Since then, the Financial Action Task Force, or FATF, introduced the controversial “rule of travel” for companies in the cryptocurrency space, the controversy has been over the relevance of the regulatory framework in place for cryptocurrencies without borders.
However, some experts believe that industry experience with the FATF guidelines is just the tip of the iceberg, pointing to more important issues in this area.
During the closing session of the V20 conference on November 18, Sean Jones said that the clash between new decentralized finance models and old organizational models has implications for both regulators and the community that has not yet taken the front line.
XReg Consulting, of which Jones is a co-founder and senior partner, is a group of former regulators with hands-on experience in government policy and regulation for blockchain and cryptoassets. During the meeting, Jones said that the FATF’s overall anti-money laundering framework, and in particular its travel forces, has emerged from a completely different work and technical time: the years when structures such as SWIFT became widespread and globalized transaction finance became popular.
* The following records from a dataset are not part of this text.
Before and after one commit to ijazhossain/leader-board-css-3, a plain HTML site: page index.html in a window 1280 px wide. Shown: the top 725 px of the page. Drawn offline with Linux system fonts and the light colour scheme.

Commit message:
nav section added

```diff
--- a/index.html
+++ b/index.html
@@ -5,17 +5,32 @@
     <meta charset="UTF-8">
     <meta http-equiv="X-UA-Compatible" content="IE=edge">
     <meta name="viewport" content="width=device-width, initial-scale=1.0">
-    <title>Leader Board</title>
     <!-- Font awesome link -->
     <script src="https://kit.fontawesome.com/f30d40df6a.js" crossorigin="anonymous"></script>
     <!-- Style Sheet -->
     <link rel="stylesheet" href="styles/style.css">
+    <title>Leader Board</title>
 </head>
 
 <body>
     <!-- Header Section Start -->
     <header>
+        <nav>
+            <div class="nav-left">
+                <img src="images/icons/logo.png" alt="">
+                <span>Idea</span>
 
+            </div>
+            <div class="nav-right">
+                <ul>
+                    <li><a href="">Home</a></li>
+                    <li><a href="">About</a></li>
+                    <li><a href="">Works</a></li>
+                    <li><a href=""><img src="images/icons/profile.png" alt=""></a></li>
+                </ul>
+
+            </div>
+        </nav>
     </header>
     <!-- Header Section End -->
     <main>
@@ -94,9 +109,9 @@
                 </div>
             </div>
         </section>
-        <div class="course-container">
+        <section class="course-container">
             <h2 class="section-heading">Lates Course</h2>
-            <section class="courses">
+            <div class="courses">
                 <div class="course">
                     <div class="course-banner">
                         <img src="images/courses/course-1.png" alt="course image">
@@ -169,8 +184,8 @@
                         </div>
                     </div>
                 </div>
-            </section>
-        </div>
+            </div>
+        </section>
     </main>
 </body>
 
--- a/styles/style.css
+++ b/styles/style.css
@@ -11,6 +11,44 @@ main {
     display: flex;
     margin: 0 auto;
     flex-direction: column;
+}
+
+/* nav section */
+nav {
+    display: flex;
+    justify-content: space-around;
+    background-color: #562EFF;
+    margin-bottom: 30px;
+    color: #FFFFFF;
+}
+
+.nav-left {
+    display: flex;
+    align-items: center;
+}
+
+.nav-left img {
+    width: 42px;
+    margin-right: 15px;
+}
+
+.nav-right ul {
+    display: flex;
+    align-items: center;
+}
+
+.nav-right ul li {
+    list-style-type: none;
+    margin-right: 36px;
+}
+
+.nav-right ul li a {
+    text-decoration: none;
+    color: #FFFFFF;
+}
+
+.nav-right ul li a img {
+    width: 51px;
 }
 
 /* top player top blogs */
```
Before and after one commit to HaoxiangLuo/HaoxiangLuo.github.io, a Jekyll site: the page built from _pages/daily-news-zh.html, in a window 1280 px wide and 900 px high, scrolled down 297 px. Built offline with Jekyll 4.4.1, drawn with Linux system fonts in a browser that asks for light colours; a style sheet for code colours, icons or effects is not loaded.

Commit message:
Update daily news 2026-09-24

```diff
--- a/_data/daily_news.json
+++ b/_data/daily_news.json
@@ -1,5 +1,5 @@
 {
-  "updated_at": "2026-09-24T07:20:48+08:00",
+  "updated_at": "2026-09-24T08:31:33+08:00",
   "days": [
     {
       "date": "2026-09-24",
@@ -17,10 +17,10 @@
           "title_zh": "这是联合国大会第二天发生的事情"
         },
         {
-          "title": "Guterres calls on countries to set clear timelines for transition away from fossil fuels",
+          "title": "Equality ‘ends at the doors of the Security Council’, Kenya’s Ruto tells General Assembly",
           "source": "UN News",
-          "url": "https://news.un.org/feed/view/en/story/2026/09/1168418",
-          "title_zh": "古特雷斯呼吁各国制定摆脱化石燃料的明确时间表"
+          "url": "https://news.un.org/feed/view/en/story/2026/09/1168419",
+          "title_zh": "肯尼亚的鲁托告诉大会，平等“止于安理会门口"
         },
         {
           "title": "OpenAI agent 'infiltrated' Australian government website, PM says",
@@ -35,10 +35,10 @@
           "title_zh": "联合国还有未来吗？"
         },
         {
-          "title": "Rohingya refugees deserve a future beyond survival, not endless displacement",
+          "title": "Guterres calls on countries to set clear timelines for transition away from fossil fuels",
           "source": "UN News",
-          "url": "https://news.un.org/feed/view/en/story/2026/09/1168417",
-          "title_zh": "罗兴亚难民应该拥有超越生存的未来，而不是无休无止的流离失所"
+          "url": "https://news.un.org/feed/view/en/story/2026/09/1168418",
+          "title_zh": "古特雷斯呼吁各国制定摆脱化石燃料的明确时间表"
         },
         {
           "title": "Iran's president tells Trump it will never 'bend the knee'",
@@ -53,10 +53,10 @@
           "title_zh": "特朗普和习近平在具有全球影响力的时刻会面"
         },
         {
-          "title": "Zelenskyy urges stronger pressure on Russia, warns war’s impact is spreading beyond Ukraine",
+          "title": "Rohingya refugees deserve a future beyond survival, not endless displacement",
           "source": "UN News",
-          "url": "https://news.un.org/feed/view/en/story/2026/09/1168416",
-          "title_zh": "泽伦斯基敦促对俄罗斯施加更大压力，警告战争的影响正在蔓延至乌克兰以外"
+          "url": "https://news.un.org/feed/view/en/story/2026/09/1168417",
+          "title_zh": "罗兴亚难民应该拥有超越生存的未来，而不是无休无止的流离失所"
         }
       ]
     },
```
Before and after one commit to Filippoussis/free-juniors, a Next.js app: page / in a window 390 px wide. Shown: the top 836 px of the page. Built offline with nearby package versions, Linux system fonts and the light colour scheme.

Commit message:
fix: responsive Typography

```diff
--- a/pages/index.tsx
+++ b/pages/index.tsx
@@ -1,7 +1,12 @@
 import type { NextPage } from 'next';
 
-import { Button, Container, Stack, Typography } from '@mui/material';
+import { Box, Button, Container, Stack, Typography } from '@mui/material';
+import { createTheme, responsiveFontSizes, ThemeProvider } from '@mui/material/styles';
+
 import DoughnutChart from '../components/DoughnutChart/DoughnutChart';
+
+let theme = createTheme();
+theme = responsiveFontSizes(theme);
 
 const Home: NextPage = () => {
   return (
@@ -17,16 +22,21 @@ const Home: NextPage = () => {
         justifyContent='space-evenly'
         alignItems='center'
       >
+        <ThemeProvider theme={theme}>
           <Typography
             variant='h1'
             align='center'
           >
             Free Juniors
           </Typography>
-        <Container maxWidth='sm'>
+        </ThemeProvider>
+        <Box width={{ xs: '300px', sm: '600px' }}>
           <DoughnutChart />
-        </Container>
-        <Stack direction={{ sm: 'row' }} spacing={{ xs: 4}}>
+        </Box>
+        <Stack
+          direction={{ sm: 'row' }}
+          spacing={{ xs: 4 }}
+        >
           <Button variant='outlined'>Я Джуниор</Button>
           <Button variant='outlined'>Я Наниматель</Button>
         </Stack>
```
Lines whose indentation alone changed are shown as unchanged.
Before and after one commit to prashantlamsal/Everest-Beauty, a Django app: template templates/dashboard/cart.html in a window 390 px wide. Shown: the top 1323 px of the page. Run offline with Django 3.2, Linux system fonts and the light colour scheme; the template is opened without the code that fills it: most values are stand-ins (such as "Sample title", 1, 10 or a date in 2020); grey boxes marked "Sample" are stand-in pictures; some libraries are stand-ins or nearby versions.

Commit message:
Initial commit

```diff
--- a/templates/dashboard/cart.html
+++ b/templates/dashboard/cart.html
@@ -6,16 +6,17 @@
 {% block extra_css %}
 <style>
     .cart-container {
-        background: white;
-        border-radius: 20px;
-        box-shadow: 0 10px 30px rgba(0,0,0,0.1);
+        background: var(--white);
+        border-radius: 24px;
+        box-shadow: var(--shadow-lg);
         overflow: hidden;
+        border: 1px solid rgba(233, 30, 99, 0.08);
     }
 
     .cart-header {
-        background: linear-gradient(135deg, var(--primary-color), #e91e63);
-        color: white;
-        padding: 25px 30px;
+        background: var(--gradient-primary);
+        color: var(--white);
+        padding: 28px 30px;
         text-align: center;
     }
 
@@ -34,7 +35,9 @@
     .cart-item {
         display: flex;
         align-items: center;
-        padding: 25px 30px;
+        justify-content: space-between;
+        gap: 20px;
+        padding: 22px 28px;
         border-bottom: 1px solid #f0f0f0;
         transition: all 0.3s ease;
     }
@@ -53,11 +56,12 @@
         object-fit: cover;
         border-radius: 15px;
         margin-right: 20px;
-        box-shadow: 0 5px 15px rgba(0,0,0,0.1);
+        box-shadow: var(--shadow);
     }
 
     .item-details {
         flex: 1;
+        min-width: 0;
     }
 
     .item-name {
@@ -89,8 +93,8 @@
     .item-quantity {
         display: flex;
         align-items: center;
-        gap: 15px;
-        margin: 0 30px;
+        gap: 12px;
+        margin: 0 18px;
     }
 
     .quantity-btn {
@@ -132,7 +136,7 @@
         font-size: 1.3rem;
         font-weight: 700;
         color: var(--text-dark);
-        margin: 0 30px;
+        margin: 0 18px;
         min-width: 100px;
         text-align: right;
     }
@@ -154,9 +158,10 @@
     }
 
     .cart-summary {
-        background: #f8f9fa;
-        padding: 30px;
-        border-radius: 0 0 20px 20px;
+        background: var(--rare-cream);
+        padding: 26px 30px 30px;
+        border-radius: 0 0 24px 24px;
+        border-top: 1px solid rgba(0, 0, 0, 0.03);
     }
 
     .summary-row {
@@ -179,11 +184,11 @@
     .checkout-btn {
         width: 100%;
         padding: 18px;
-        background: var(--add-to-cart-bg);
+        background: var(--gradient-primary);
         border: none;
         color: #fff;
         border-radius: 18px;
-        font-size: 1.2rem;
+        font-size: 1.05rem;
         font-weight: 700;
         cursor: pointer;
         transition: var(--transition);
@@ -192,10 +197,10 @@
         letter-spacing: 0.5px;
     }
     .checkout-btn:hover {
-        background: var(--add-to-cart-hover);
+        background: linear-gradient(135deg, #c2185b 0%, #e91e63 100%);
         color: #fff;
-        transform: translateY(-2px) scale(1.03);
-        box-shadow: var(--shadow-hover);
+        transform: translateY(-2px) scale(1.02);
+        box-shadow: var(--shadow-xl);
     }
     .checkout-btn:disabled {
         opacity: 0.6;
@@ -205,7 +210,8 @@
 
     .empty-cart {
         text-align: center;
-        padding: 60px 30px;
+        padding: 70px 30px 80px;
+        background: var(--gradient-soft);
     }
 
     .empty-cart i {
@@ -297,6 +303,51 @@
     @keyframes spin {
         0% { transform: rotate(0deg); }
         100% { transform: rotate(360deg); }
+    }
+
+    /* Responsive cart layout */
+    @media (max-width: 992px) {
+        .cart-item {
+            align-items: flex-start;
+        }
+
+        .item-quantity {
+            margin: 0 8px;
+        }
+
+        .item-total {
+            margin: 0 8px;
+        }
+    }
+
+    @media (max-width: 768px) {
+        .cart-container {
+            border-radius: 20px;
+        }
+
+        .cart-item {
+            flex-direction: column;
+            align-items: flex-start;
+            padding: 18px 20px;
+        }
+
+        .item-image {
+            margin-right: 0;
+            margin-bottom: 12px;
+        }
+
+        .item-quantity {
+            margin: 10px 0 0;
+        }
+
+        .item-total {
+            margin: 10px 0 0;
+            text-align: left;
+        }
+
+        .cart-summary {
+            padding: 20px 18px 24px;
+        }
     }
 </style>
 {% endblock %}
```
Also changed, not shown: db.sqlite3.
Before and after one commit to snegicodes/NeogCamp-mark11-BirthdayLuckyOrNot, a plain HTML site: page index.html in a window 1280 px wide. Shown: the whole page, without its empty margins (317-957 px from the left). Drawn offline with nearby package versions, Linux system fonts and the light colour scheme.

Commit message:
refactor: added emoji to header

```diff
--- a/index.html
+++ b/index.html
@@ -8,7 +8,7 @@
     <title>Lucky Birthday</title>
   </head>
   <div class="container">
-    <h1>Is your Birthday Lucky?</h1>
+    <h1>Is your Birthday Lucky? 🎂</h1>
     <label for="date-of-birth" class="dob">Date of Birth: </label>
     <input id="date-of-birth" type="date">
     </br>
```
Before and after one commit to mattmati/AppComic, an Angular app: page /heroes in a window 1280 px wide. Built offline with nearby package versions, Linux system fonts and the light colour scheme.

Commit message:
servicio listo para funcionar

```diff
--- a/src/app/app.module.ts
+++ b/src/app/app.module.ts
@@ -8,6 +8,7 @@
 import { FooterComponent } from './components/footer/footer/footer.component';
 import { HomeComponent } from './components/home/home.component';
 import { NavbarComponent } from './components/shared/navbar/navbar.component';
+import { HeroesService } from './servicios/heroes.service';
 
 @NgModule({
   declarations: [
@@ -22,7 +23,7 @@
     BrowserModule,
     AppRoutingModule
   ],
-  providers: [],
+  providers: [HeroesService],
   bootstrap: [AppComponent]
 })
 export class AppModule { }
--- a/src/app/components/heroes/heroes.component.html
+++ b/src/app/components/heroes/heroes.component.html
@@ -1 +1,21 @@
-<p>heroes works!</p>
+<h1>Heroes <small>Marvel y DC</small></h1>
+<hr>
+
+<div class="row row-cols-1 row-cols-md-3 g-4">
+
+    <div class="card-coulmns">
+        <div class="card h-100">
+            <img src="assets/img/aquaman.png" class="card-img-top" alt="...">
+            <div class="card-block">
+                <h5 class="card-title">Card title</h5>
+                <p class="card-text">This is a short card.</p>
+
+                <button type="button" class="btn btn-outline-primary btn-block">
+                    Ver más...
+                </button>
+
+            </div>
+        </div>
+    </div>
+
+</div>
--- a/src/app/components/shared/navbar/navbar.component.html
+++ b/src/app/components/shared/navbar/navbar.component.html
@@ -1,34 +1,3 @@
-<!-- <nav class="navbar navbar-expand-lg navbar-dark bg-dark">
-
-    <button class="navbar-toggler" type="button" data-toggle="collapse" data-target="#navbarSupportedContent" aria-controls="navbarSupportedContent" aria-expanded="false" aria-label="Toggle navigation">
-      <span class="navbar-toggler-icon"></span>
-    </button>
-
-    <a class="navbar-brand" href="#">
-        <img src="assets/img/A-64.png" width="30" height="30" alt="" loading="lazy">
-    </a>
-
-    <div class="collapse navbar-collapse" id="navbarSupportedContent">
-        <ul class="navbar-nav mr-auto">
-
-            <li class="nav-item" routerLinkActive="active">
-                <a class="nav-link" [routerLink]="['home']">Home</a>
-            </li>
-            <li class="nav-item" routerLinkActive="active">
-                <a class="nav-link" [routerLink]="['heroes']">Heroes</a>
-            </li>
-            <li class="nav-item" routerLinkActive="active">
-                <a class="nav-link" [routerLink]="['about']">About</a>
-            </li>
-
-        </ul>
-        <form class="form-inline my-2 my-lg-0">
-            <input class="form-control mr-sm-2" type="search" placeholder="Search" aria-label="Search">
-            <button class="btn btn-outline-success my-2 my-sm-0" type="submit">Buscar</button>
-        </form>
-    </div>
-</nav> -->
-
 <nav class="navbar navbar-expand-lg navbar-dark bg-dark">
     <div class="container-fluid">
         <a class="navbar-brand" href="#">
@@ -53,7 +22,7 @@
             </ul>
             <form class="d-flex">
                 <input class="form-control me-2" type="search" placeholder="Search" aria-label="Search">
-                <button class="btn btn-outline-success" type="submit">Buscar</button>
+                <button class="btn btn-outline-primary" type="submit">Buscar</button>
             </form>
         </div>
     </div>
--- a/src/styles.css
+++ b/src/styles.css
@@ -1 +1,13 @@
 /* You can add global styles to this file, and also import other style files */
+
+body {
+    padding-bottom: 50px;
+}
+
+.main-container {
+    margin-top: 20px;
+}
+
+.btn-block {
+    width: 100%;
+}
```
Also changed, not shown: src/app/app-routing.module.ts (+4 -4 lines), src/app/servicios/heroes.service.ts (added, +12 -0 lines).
Jones noted that the founding members of SWIFT, which have 239 banks in 15 countries, were well-funded and part of a mature banking industry. On the other hand, the devices that the Financial Action Task Force on Money Laundering (FATF) has identified as Virtual Asset Service Providers or VASPS come from a much smaller, lesser-known facility. For this reason, Jones said, the introduction of the route and the expectation that it can be implemented so quickly by these companies is “beyond my control.”
Despite these significant difficulties, Jones said, the structure of the FATF, while narrow, could be compatible with those parts of the cryptocurrency industry that have been “tampered with,” that is, by organizations designated the VASP.
However, over time, more and more participants are trying to restore the original vision of cryptocurrencies, starting with projects like Bitcoin (BTC) and Ethereum: de facto de-brokerage in financing transactions.
The emerging space for decentralized finance, or DeFi, represents precisely this attempt to return to the original goal of cryptocurrencies, and as they grow, large chunks of cryptocurrency will again fall out of middleware structures.
Jones said DeFi developers and users, as well as regulators, need to “wake up and smell the coffee.” She said that this initial ethic and decentralized cryptocurrency model, which aims to achieve truly unreliable transactions, “is fundamentally incompatible with how the FATF achieves its goals of preventing money laundering.”
Looking ahead, Jones said that DeFi developers and users must come together as one voice to provide effective feedback to the FATF.
She said that regulation is coming to DeFi, whether you like it or not, but if members feel that systems like the FATF Travel Rule are not up to the level of money laundering risk in their room, they need to “step up their game” and do their own thing. …
Regulators should also be aware that while the old models used by the FATF may only work in the world of mid-sized cryptocurrencies, they won’t necessarily work for DeFi.